* Data:
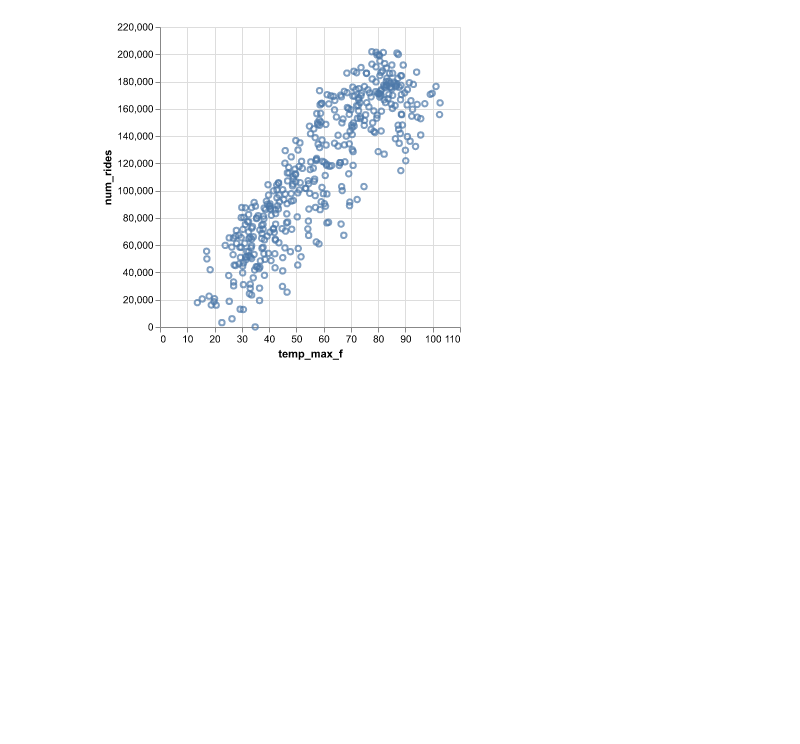
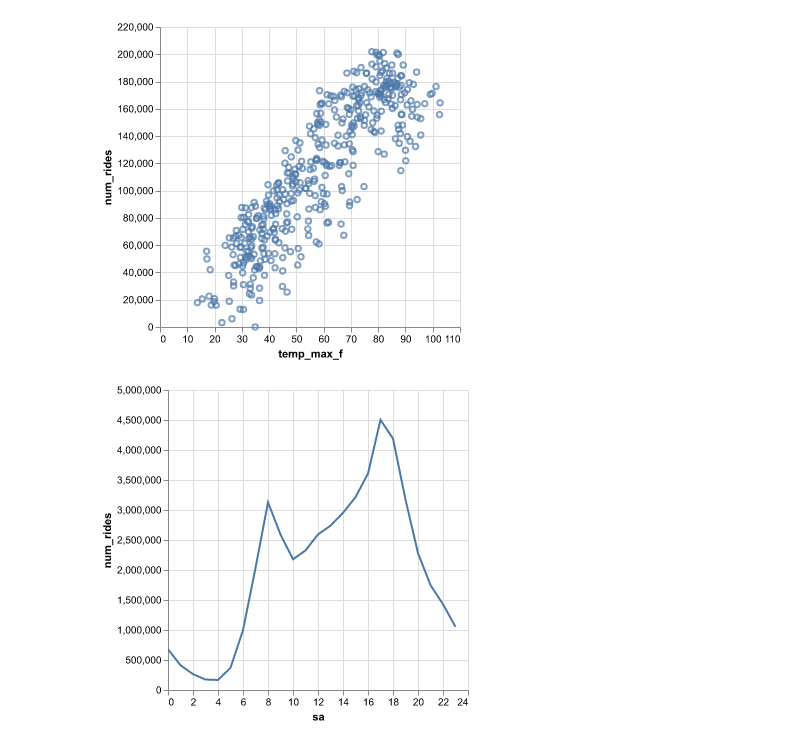
Before and after one commit to awitten1/nyc_transit_data, a Jupyter notebook: citibike_explo.ipynb, the cells around one changed output. Saved outputs shown, nothing was run; the diff lists cells and outputs as text; code cells hidden in the pictures; blank space fills up the shorter version.

```diff
--- a/citibike_explo.ipynb
+++ b/citibike_explo.ipynb
@@ -89,3 +90,16 @@ alt.Chart(df).mark_point().encode(
 )
 # %% [output]
 [figure]
+# %%
+alt.Chart(
+    conn.execute(
+        """
+        select extract('hour' from started_at) sa, count(1) num_rides
+        from cb_data.rides
+        group by sa
+        order by sa asc
+        """
+    ).df()
+).mark_line().encode(x='sa',y='num_rides').interactive()
+# %% [output]
+[figure, added]
```
Also changed, not shown: parts of 3 cells of this notebook.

* Your assignment: Reproduce the listing above exactly, excluding all pictures.

* Solution for this task:
Before and after one commit to awitten1/nyc_transit_data, a Jupyter notebook: citibike_explo.ipynb, the cells around one changed output. Saved outputs shown, nothing was run; the diff lists cells and outputs as text; code cells hidden in the pictures; blank space fills up the shorter version.

```diff
--- a/citibike_explo.ipynb
+++ b/citibike_explo.ipynb
@@ -89,3 +90,16 @@ alt.Chart(df).mark_point().encode(
 )
 # %% [output]
 [figure]
+# %%
+alt.Chart(
+    conn.execute(
+        """
+        select extract('hour' from started_at) sa, count(1) num_rides
+        from cb_data.rides
+        group by sa
+        order by sa asc
+        """
+    ).df()
+).mark_line().encode(x='sa',y='num_rides').interactive()
+# %% [output]
+[figure, added]
```
Also changed, not shown: parts of 3 cells of this notebook.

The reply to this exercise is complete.